Shaka kaSenzangakhona is a figure that looms large in the South African imagination. The Durban International Airport is named after him and the Zulus celebrate King Shaka Day on September 24 as part of the National Heritage Day. So who was Shaka?
Shaka was a brilliant military strategist who succeeded in uniting many small groups to form the Zulu Nation. Shaka was born around 1787 out of wedlock. Although his father, the ruler of a small chiefdom called the Zulu, eventually took Shaka’s mother, Nandi, as a wife, he ultimately cast them out so that Shaka ended up growing up with Nandi’s clan. Shaka was teased because of the circumstances of his birth and childhood, which might have played a role in his thirst for power later on in life.
Shaka’s rise started when, with the support of Dingiswayo, leader of the Mthethwa chiefdom, Shaka assassinated his older brother, Sigujana, who had inherited the chieftaincy of the Zulu from their father. Soon after, Dingiswayo was killed in battle, leaving a power vacuum among the Mthethwa, which Shaka filled. Shaka began to conquer more and more chiefdoms enlarging the Zulu Nation. The secret of the success of Shaka’s troops has been attributed to their discipline and innovative assault style. Instead of throwing long-handled spears at the enemy, Shaka gave his men short-handled spears with larger, broader blades and trained them to fight at close range. Shaka also initiated other military innovations such as the “bullhorn” fighting formation, which is a tactical encirclement of the enemy in combat.
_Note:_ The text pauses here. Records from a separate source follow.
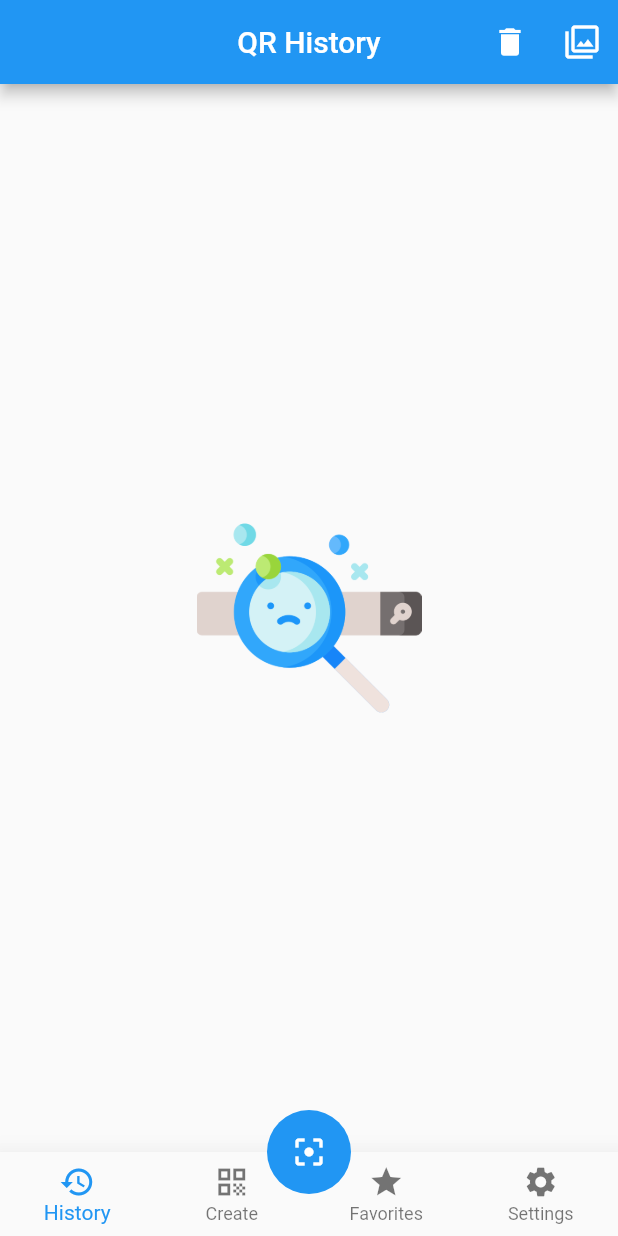
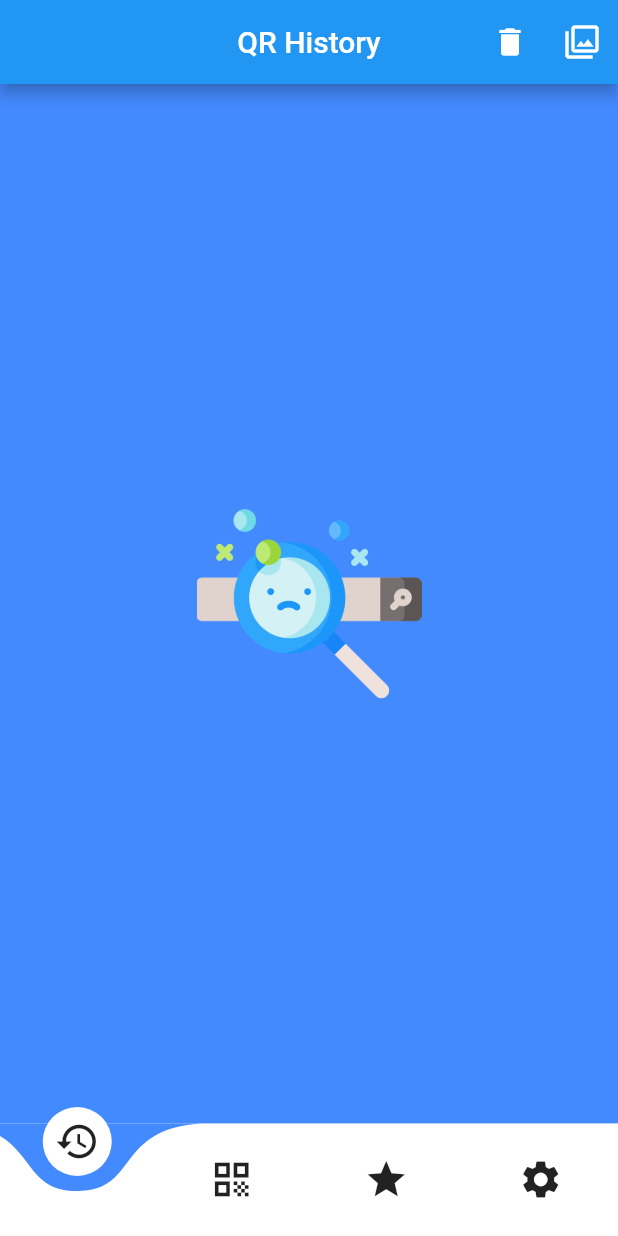
Before and after one commit to NogueraJulio24/qrapp, a Flutter app: the screen it shows after launch, on a phone screen of 412 x 824 dp. Run offline on Flutter 3.47's test engine with Material 2 defaults, Android fonts, the phone set to English and light mode, and no system bars; drawn by our look-alikes of curved_navigation_bar; our stand-ins replace google_maps_flutter, sqflite, sqflite_common; missing offline and left inert: flutter_barcode_scanner, flutter_launcher_icons; accounts and stored records are empty.

Commit message:
update custom navigation

```diff
--- a/lib/pages/history_page.dart
+++ b/lib/pages/history_page.dart
@@ -8,6 +8,7 @@ class HistoryPage extends StatelessWidget {
   @override
   Widget build(BuildContext context) {
     return Scaffold(
+        backgroundColor: Colors.blueAccent,
         appBar: AppBar(
           // elevation: 0,
           title: Text('QR History'),
--- a/lib/pages/home_page.dart
+++ b/lib/pages/home_page.dart
@@ -25,8 +25,8 @@ class HomePage extends StatelessWidget {
     return Scaffold(
       body: _HomePageBody(),
       bottomNavigationBar: CustomNavigationBar(),
-      floatingActionButton: ScanButton(),
-      floatingActionButtonLocation: FloatingActionButtonLocation.centerDocked,
+      // floatingActionButton: ScanButton(),
+      // floatingActionButtonLocation: FloatingActionButtonLocation.centerDocked,
     );
   }
 }
--- a/lib/widgets/custom_navigationbar.dart
+++ b/lib/widgets/custom_navigationbar.dart
@@ -1,3 +1,4 @@
+import 'package:curved_navigation_bar/curved_navigation_bar.dart';
 import 'package:flutter/material.dart';
 import 'package:provider/provider.dart';
 import 'package:qrapp/providers/ui_provider.dart';
@@ -9,29 +10,21 @@ class CustomNavigationBar extends StatelessWidget {
 
     final currentIndex = uiProvider.selectedMenuOpt;
 
-    return BottomNavigationBar(
-      onTap: (int i) => uiProvider.selectedMenuOpt = i,
-      currentIndex: currentIndex,
-      type: BottomNavigationBarType.fixed,
-      elevation: 15,
-      items: <BottomNavigationBarItem>[
-        BottomNavigationBarItem(
-          icon: Icon(Icons.history),
-          label: 'History',
-        ),
-        BottomNavigationBarItem(
-          icon: Icon(Icons.qr_code),
-          label: "Create",
-        ),
-        BottomNavigationBarItem(
-          icon: Icon(Icons.star),
-          label: "Favorites",
-        ),
-        BottomNavigationBarItem(
-          icon: Icon(Icons.settings),
-          label: 'Settings',
-        ),
+    return CurvedNavigationBar(
+      backgroundColor: Colors.blueAccent,
+      items: <Widget>[
+        Icon(Icons.history, size: 30),
+        Icon(Icons.qr_code, size: 30),
+        Icon(Icons.star, size: 30),
+        Icon(Icons.settings, size: 30),
       ],
+      color: Colors.white,
+      buttonBackgroundColor: Colors.white,
+      animationCurve: Curves.easeInOutQuad,
+      onTap: (index) {
+        //Handle button tap
+        uiProvider.selectedMenuOpt = index;
+      },
     );
   }
 }
--- a/pubspec.yaml
+++ b/pubspec.yaml
@@ -36,6 +36,7 @@ dependencies:
   google_maps_flutter: ^1.2.0
   intl: ^0.17.0
   flutter_launcher_icons: ^0.9.0
+  curved_navigation_bar: ^0.3.7
 
 flutter_icons:
   android: "launcher_icon"
```
Also changed, not shown: pubspec.lock.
Shaka introduced crueler policies over time even killing people at the mourning ceremonies after his mother’s death because they seemed not to be grieving. Dingane and Mhlangana, Shaka’s two half-brothers, eventually assassinated him in 1828. However, Shaka had laid the foundation for a strong Zulu Nation that became one of the African states that defeated European forces in battle.
By Iyeyinka Kusi-Mensah